DATA EXTRACTS section start

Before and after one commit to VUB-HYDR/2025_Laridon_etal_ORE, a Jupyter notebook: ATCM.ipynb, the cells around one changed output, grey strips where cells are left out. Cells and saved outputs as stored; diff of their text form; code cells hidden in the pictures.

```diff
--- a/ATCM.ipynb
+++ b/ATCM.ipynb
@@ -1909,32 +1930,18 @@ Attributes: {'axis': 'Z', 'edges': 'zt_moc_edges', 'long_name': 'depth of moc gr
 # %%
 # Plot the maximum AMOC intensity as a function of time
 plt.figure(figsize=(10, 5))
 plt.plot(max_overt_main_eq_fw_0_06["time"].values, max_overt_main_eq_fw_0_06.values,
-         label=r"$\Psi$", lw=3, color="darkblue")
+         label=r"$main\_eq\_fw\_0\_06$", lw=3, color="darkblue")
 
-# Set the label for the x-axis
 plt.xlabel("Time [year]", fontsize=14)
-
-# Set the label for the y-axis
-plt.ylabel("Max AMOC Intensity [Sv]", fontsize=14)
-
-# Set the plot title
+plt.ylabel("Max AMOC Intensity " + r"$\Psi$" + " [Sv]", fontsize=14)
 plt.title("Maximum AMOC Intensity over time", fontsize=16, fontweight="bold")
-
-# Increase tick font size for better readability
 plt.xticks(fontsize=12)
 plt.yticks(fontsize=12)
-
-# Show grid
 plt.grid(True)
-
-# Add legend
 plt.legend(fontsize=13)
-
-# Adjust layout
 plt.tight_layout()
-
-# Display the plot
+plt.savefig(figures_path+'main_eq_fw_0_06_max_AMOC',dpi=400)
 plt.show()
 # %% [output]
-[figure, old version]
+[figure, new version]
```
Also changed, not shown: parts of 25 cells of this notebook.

DATA EXTRACTS section end

• _EXERCISE_
Scan the entries above for the word "ATCM", then copy every line in which it occurs.

• _EXPECTED OUTPUT_
Before and after one commit to VUB-HYDR/2025_Laridon_etal_ORE, a Jupyter notebook: ATCM.ipynb, the cells around one changed output, grey strips where cells are left out. Cells and saved outputs as stored; diff of their text form; code cells hidden in the pictures.
--- a/ATCM.ipynb
+++ b/ATCM.ipynb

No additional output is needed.